You can think of an Othermill as the opposite of a 3-D printer. Instead of building up objects from raw materials, Othermills create objects by cutting away a larger block of material into something smaller. They’re like tiny robotic sculptors, similar to the artists who chisel away at a big block of marble until it becomes a work of art.
Like home 3-D printers, however, Othermills are made to fit on a tabletop. And they’ve gone on sale this week, so just as with 3-D printers, you can now buy one.
One Othermill machine costs $2,200. It carves materials that are softer than its cutting instruments, including certain woods and plastics, printed circuit boards, and certain metals like brass, copper, and aluminum. The machine has a precision of one one-thousandth of an inch (about 0.02 millimeters) and works faster than 3-D printers do. Users load programs into the Othermill in popular file formats, which are listed on the Othermill website.
What can you make with all that? In a press release, Othermill’s manufacturer, a San Francisco-based startup called Other Machine Co., talks about letting small businesses prototype electronics quickly. Meanwhile, Other Machine Co.’s Instructables profile has some more whimsical suggestions. There’s a Halloween stamp kit, a tiny synth that makes eight-bit music, and a light-up necklace cut from circuit boards. You could potentially incorporate all of these at once into your Halloween costume.

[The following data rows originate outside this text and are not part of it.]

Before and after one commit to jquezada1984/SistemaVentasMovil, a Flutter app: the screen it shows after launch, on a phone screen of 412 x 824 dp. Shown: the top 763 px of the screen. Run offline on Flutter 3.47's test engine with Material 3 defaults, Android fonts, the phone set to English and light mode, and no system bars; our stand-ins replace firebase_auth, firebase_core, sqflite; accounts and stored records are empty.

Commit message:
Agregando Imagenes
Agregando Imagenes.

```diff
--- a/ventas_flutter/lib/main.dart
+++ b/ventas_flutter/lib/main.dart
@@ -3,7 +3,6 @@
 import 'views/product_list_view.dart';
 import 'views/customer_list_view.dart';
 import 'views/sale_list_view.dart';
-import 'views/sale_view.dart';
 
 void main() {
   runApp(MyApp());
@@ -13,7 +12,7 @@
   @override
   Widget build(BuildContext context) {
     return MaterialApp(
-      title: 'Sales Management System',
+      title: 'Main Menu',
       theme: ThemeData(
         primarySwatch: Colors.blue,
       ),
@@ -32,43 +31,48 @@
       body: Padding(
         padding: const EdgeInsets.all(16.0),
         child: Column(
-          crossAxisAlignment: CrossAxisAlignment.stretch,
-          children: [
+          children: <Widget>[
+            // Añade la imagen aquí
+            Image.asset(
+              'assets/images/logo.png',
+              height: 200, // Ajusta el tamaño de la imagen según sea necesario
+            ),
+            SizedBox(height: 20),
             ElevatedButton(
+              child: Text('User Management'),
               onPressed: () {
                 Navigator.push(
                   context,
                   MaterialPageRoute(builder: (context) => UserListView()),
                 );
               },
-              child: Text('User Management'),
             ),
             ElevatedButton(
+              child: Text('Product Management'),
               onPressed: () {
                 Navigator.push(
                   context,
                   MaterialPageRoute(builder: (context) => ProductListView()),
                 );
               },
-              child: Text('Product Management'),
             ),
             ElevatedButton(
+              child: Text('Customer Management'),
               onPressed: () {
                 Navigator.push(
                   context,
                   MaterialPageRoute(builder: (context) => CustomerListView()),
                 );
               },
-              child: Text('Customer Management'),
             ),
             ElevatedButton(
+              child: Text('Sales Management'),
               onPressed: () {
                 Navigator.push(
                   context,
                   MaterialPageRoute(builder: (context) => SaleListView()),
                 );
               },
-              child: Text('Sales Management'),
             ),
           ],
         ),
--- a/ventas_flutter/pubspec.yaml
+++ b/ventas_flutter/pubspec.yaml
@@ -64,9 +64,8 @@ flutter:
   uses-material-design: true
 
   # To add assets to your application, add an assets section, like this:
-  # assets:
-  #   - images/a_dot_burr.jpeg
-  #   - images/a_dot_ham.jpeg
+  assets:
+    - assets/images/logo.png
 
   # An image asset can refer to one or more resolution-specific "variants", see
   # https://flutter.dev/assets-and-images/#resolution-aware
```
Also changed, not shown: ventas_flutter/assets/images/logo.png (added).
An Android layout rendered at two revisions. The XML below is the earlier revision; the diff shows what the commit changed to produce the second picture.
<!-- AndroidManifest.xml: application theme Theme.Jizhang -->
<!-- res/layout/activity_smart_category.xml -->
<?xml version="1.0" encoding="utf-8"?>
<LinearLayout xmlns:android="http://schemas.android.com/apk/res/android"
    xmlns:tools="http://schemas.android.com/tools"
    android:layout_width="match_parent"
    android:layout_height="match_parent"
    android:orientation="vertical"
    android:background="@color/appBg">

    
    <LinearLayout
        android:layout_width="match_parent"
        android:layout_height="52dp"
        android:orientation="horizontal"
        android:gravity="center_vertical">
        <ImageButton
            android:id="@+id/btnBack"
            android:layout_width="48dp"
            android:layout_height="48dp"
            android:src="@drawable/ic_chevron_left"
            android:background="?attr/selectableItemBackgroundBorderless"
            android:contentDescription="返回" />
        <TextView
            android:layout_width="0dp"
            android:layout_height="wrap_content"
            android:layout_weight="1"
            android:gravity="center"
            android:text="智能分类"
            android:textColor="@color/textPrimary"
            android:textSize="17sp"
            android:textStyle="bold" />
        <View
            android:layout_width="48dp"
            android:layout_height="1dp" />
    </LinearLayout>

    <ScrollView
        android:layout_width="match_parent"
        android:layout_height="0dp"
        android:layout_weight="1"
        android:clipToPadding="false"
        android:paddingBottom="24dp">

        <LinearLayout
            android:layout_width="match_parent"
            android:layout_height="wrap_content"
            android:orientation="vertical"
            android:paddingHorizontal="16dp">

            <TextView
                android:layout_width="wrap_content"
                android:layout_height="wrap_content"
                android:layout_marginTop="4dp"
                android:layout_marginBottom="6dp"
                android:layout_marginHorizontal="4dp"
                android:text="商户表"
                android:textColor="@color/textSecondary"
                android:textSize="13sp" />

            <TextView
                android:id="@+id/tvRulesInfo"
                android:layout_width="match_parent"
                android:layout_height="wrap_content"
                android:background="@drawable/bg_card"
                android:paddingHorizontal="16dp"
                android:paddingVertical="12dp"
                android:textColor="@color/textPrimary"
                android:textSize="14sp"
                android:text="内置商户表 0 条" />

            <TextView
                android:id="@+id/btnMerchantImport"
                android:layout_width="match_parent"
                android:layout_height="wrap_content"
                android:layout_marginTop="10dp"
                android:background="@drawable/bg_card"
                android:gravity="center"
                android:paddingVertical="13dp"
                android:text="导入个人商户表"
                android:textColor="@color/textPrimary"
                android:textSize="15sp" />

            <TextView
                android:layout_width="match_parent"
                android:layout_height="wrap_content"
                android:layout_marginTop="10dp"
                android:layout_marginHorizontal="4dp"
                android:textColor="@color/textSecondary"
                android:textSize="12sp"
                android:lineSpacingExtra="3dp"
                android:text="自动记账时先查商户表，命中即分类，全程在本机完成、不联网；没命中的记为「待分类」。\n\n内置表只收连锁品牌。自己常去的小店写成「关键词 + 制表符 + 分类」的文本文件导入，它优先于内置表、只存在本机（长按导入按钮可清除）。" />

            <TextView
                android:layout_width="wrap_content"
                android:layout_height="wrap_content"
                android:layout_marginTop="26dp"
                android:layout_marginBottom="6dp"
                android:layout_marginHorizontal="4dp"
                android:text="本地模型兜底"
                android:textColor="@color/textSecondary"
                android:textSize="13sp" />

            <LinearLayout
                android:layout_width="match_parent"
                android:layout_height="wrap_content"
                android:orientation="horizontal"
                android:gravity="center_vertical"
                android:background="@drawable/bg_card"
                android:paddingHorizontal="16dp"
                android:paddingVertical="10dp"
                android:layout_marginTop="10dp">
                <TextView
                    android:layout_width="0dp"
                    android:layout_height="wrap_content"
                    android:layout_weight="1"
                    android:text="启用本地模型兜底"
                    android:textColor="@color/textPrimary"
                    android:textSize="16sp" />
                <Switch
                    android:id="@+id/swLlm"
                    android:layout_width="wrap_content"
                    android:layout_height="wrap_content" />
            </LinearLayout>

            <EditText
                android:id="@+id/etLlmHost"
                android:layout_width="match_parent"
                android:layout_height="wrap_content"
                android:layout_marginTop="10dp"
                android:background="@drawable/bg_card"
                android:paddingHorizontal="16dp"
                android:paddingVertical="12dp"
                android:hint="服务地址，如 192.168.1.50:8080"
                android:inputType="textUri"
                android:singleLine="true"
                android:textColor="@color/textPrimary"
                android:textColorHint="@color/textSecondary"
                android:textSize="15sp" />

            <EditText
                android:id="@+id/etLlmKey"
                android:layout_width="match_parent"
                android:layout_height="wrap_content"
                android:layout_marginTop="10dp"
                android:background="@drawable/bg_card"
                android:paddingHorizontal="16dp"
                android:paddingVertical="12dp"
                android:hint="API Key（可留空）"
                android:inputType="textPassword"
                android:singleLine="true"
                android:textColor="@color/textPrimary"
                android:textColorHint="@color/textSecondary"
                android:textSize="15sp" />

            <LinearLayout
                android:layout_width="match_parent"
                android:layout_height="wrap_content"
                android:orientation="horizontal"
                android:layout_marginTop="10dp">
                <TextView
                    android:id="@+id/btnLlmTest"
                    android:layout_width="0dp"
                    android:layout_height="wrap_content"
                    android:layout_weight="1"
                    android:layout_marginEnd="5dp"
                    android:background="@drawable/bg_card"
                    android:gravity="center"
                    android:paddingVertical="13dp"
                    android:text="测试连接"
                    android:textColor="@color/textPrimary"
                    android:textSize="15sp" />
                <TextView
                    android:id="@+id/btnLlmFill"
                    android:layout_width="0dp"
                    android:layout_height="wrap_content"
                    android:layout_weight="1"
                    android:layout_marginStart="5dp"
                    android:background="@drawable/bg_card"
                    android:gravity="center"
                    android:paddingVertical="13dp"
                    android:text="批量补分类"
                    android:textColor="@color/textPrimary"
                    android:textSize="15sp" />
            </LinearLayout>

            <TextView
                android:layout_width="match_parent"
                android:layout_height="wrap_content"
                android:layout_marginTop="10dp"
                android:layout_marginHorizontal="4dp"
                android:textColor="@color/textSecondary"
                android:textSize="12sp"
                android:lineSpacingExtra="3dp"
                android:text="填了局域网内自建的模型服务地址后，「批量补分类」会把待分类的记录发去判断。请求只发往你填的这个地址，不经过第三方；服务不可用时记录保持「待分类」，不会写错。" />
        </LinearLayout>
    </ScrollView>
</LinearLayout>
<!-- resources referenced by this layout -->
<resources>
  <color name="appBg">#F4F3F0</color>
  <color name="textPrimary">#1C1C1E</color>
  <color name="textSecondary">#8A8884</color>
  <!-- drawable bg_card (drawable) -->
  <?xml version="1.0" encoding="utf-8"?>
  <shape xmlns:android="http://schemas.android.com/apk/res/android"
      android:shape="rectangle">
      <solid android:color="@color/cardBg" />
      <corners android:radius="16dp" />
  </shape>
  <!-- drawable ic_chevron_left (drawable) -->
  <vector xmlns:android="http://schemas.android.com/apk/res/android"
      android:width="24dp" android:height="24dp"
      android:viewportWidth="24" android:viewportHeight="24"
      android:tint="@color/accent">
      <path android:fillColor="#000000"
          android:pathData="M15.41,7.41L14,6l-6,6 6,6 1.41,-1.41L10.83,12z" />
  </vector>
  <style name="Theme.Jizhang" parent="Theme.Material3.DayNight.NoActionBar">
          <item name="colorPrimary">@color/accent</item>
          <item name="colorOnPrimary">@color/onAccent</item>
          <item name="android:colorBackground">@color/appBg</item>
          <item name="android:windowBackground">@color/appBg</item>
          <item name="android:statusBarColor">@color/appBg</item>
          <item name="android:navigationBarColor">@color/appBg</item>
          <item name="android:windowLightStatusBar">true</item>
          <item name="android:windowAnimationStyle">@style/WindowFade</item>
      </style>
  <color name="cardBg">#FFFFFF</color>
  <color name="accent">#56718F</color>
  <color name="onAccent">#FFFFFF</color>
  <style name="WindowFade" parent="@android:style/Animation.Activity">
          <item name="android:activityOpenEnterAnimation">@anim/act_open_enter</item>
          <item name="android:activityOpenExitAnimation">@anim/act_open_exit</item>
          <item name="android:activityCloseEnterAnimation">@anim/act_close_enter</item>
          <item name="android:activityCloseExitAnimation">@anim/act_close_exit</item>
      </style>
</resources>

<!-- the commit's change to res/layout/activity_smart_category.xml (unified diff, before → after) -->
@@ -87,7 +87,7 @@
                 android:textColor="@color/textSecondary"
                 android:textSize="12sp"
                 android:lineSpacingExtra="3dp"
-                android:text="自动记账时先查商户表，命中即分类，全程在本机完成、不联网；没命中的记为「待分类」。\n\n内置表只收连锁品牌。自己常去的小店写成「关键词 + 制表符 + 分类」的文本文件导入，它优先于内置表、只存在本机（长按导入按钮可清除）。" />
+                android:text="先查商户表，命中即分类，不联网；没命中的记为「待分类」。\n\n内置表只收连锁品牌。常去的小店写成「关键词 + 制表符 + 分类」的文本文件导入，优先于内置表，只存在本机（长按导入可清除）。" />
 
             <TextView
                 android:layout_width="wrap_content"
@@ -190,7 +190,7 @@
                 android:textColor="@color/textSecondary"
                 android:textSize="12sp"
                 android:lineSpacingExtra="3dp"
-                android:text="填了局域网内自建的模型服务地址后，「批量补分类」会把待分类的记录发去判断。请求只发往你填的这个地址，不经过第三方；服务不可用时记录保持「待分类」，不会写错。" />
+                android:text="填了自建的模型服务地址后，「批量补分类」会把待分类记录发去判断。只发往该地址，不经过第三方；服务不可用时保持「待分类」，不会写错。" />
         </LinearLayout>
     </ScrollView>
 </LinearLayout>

The Othermill isn’t the only tabletop “3-D cutter” you can buy. In March, Make magazine listed a few other options, including both commercially available carving machines and machines that are still Kickstarter projects. Othermill itself began as a Kickstarter project last year and only finished shipping products to its backers last month, the company reports. Now it’s up and manufacturing for all customers.